[EXERCISE AIM] If a line in the listing contains "indexes", copy it out whole.

········

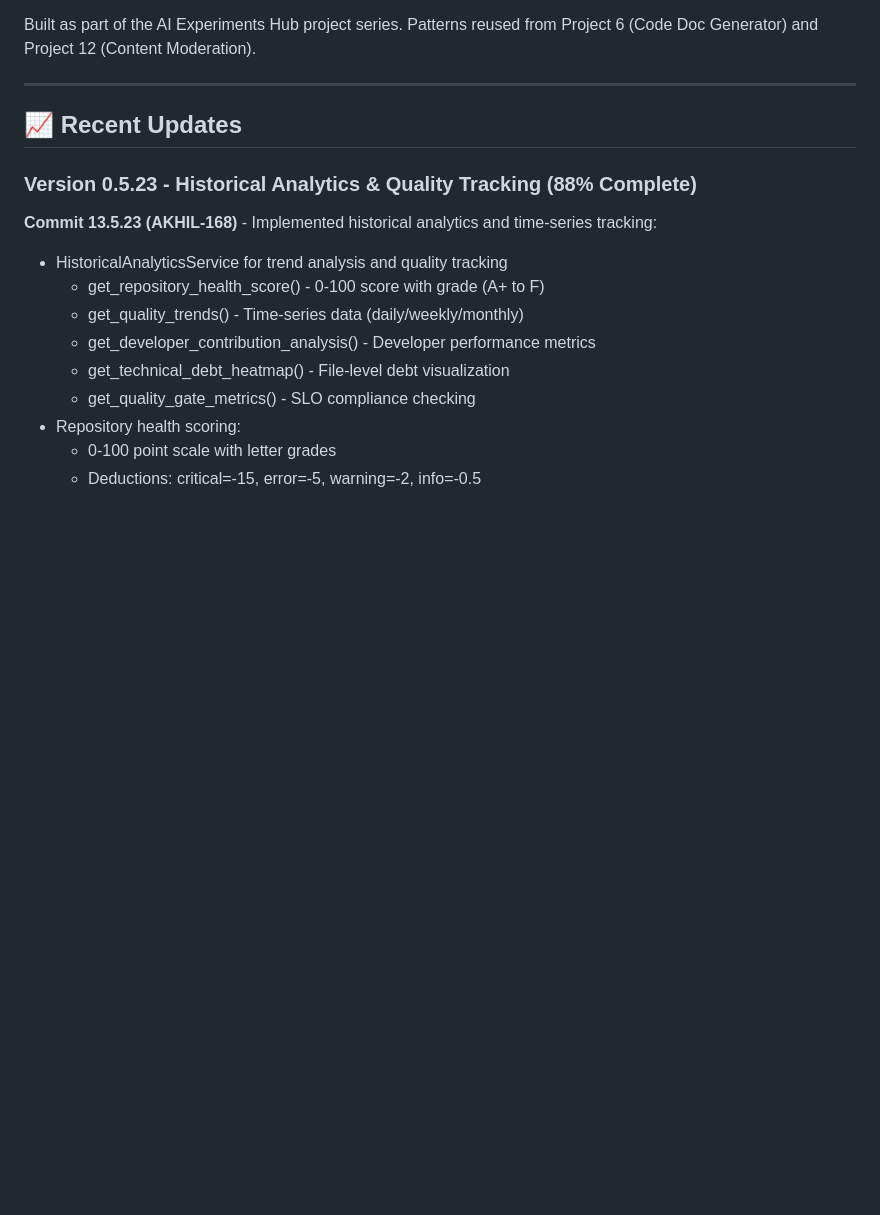
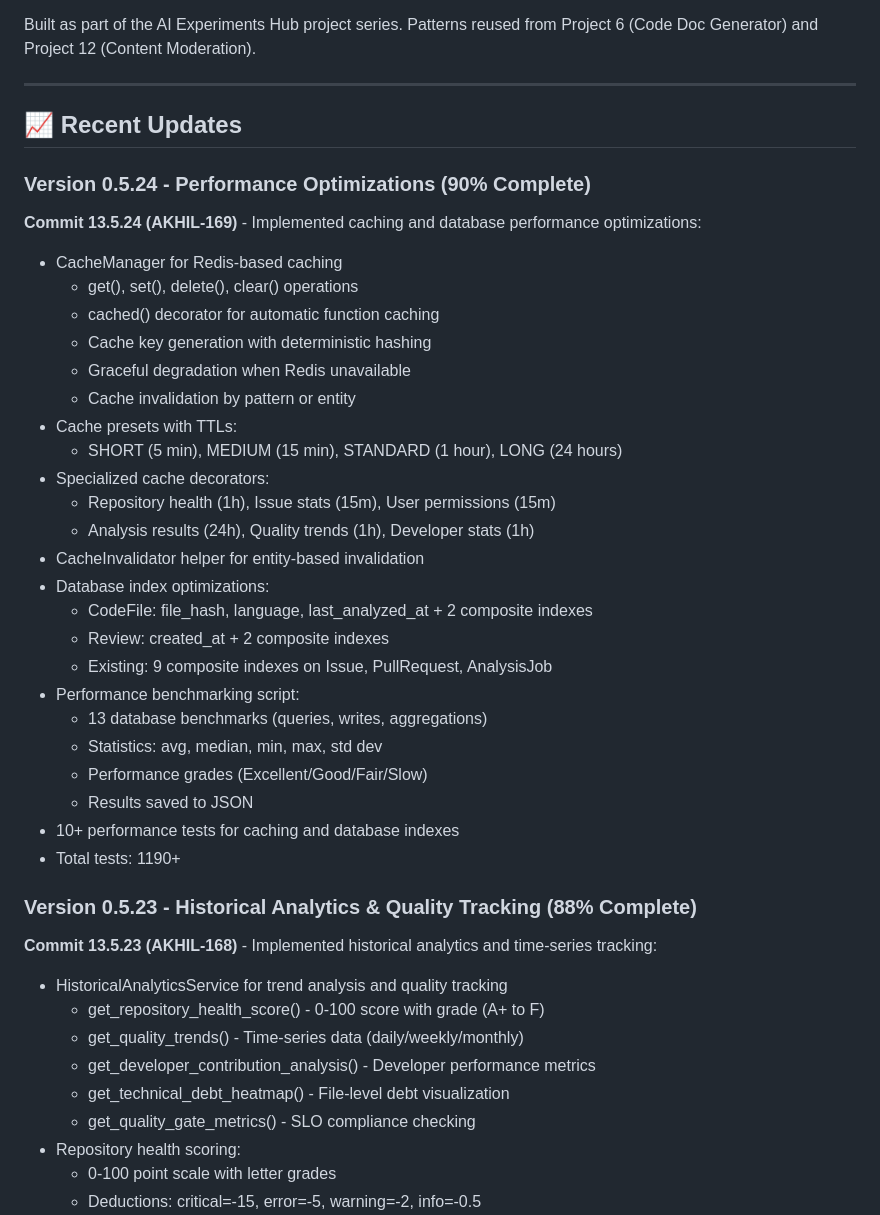
Before and after one commit to AKHIL-149/ai-experiments-hub, a Markdown page: python-projects/13-code-review-assistant/README.md, the part around the change. Rendered like a GitHub page; blank space fills up the shorter version.

Commit message:
docs: Update README for version 0.5.24 - Performance Optimizations

```diff
--- a/python-projects/13-code-review-assistant/README.md
+++ b/python-projects/13-code-review-assistant/README.md
@@ -855,6 +855,32 @@ Built as part of the AI Experiments Hub project series. Patterns reused from Pro
 
 ## 📈 Recent Updates
 
+### Version 0.5.24 - Performance Optimizations (90% Complete)
+**Commit 13.5.24 (AKHIL-169)** - Implemented caching and database performance optimizations:
+- CacheManager for Redis-based caching
+  * get(), set(), delete(), clear() operations
+  * cached() decorator for automatic function caching
+  * Cache key generation with deterministic hashing
+  * Graceful degradation when Redis unavailable
+  * Cache invalidation by pattern or entity
+- Cache presets with TTLs:
+  * SHORT (5 min), MEDIUM (15 min), STANDARD (1 hour), LONG (24 hours)
+- Specialized cache decorators:
+  * Repository health (1h), Issue stats (15m), User permissions (15m)
+  * Analysis results (24h), Quality trends (1h), Developer stats (1h)
+- CacheInvalidator helper for entity-based invalidation
+- Database index optimizations:
+  * CodeFile: file_hash, language, last_analyzed_at + 2 composite indexes
+  * Review: created_at + 2 composite indexes
+  * Existing: 9 composite indexes on Issue, PullRequest, AnalysisJob
+- Performance benchmarking script:
+  * 13 database benchmarks (queries, writes, aggregations)
+  * Statistics: avg, median, min, max, std dev
+  * Performance grades (Excellent/Good/Fair/Slow)
+  * Results saved to JSON
+- 10+ performance tests for caching and database indexes
+- Total tests: 1190+
+
 ### Version 0.5.23 - Historical Analytics & Quality Tracking (88% Complete)
 **Commit 13.5.23 (AKHIL-168)** - Implemented historical analytics and time-series tracking:
 - HistoricalAnalyticsService for trend analysis and quality tracking
```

········

[SOLUTION FOR THIS TASK]
+  * CodeFile: file_hash, language, last_analyzed_at + 2 composite indexes
+  * Review: created_at + 2 composite indexes
+  * Existing: 9 composite indexes on Issue, PullRequest, AnalysisJob
+- 10+ performance tests for caching and database indexes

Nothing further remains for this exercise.